by Douglas Polk

The State of Affairs
ignorance now,
the reality,
yet knowledge accumulated,
easily and endlessly,
on the web,
yet surprisingly,
the process of thought atrophies,
while interaction becomes more difficult,
with each passing day,
more like a herd of sheep,
or swine,
looking for cliffs,
possessed by demons,
of our own design.

Nebraska’s Hills of Sand

wind blown sand,
piled through the eons,
beachfront property,
for even the ocean has fled,
leaving hills of sand,
and desert dry,
an ocean of sand,
and grass,
wave upon wave,
yearning for the sea that once was.

Birds of Spring
cranes heard in the morning light,
a choir,
a thousand voices strong,
the essence of Spring,
celebrating the return of the sun,
flying north or south,
Spring after Spring,
Fall after Fall,
marking the seasons,
better than the calendar on the wall,
cranes heard,
a harbinger of Spring.
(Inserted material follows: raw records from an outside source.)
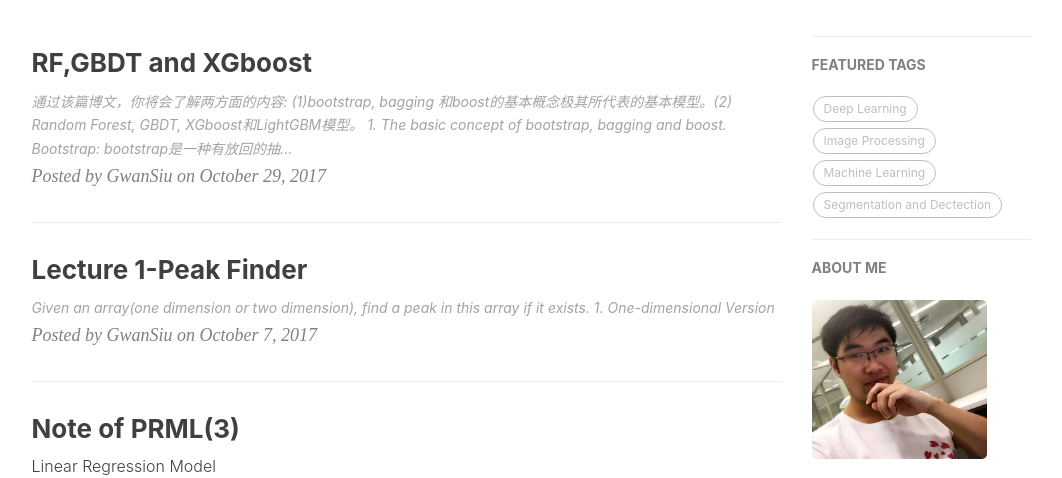
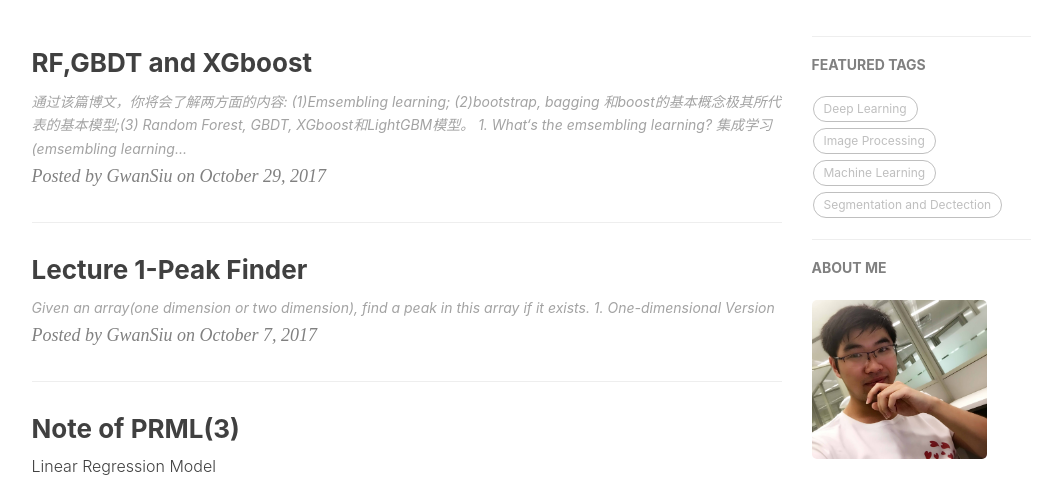
Before and after one commit to Gwan-Siu/gwansiu.github.io, a Jekyll site: the page built from index.html, in a window 1280 px wide and 900 px high, cut to the strip 422-900 px from the top of the window. Shown: the whole strip, without its empty margins (136-1198 px from the left). Built offline with Jekyll 4.4.1, drawn with Linux system fonts in a browser that asks for light colours; nearby versions of some CDN libraries; formulas are drawn with MathJax 3; the list of posts is cut into pages by our own code; comment, search, counter and statistics services are not loaded; some of the changed lines change nothing that is shown.

Commit message:
RF,GBDT,XGBOOST
Note

```diff
--- a/_posts/2017-10-29-RF-GBDT-XGboost.markdown
+++ b/_posts/2017-10-29-RF-GBDT-XGboost.markdown
@@ -8,9 +8,14 @@
     - Machine Learning
 ---
 
-> 通过该篇博文，你将会了解两方面的内容: (1)bootstrap, bagging 和boost的基本概念极其所代表的基本模型。(2) Random Forest, GBDT, XGboost和LightGBM模型。
+> 通过该篇博文，你将会了解两方面的内容: (1)Emsembling learning; (2)bootstrap, bagging 和boost的基本概念极其所代表的基本模型;(3) Random Forest, GBDT, XGboost和LightGBM模型。
 
-## 1. The basic concept of bootstrap, bagging and boost.
+## 1. What‘s the emsembling learning?
+集成学习(emsembling learning)是通过采样的方法训练多个弱分类器，最后将多个弱分类器组合起来形成强分类器的算法框架(通俗地说:三个臭皮匠赛过诸葛亮)。**为什么可以弱分类器可以形成强分类器(why?)** Emsembling Learning训练的弱分类器是要具有差异性的(差异性可能由不同算法，不同参数所导致)，从而导致弱分类器形成的决策边界不同。最后将所有弱分类结合后能得到更加合理的决策边界，从而减少整体的错误，实现更好的分类效果。**Emsembling Learning主要分成Baggging和boost两类。**
+
+<img src="http://www.datakit.cn/images/machinelearning/EnsembleLearning_Combining_classifiers.jpg" width = "300" height = "200" align=center />
+
+## 2. The basic concept of bootstrap, bagging and boost.
 
 **Bootstrap:** bootstrap是一种有放回的抽样方法，在机器学习中又称**自助法**。Bootstrap在进行小样本估计时，效果更好。通过对子样本统计量的方差估计，进而构造置信区间。其思想和步骤如下：
 
@@ -19,4 +24,30 @@
 3. 重复(1)(2)步骤N次，得到N个不同的统计量T。
 4. 计算N个统计量T的方差，得到统计量的方差，进而构造想相对应的置信区间。
 
- <img src="http://upload-images.jianshu.io/upload_images/2671133-d7b7e56ca01b269b?imageMogr2/auto-orient/strip%7CimageView2/2" width = "300" height = "200" align=center />
+ <img src="http://static.zybuluo.com/GwanSiu/vye8tevgtehauji37gt3nw8r/image.png" width = "300" height = "200" align=center />
+
+ **Bagging(Boostrap aggregation):** 从训练集中使用Bootstrap的方法采样(有放回采样)样本子集合，分别在这些子集合上训练分类器，得到一组函数序列$f_{1},...,f_{n}$, 最后将所有训练好的弱分类器进行组合形成强的分类器：对于分类问题则进行投票，对于回归问题则可以进行简单的平均的方法。Bagging的代表算法是Random Forest。Bagging的主要思想如下图：
+
+ <img src="http://static.zybuluo.com/GwanSiu/8naiwi9u9a4quonkmlsqdxp0/image.png" width = "300" height = "200" align=center/>
+
+ **Boosting:**Boost同样是构造出一个函数序列(弱分类器)$f_{1},...,f_{n}$,与bagging不同的是，在boost算法框架下，后一个分类器依靠前一个分类器来生成：$f_{n}=F(f_{n-1})$。Boost算法更关注前一次错分的样本，boost算法的代表作是Adaboost，GDBT,xgboost算法。
+
+ ## 3.Summary about bagging and boosting.
+
+**Bagging和boosting的区别主要在四个方面:**
+
+ 1. **采样方式：**Bagging采用的是均匀采样的方式，而boosting则是根据错误率来进行采样，因此，boosting算法的精度要优于Bagging.
+ 2. **训练集的选择:** Bagging是随机选择训练集，在迭代中，训练集之间是相互独立的，而Boosting的训练集的选择则与前一次学习的结果有关。
+ 3. **弱分类器:** Bagging的训练出的弱分类没有权重，而在Boosting中，弱分类器是有权重的。
+ 4. **计算方式:**Bagging的各个弱分类器可以并行生成，而boosting的弱分类器只能按顺序生成。因此，bagging可以通过并行训练节省大量的时间开销。
+
+**从机器学习的Bias和Variance理论分析Bagging与Boosting:**
+在周志华老师的西瓜书中: Boosting主要是关注降低偏差(bias)，因此boosting能基于泛化能力较强的弱分类器上构建很强的集成模型。而Bagging主要关注降低方差(Variance)，因此它能在不剪枝的决策树上，神经网络上的效果更明显。
+
+Bagging算法可以并行训练很多的具有差异性且相互独立的弱分类器，这样的做法可以有效地降低最终模型的方差(variance)，因为采用了很多弱分类器后，最后得到的强分类器$f$会有效地逼近真实的函数$h$。因此，对于Bagging算法的每个弱分类器而言，关键是要降低模型的偏差(bias)，所以要采用深度很深甚至不剪枝的决策树。
+
+对于boosting算法，每一步迭代是在上一次迭代的基础对数据进一步拟合，所以可以保证偏差(bias)降低。因此，对于Boosting算法来说，弱分类器需要关注方差(variance),即关注更简单的分类器，因此，通常会采用深度很浅的决策树。
+
+
+参考文献
+[1] http://blog.sina.com.cn/s/blog_4a0824490102vb2c.html(http://blog.sina.com.cn/s/blog_4a0824490102vb2c.html)
```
About the Author:

Douglas Polk is a poet living in the wilds of central Nebraska with his wife and son, two dogs and three cats. Polk has had over 1,000 poems published in  hundreds of publications.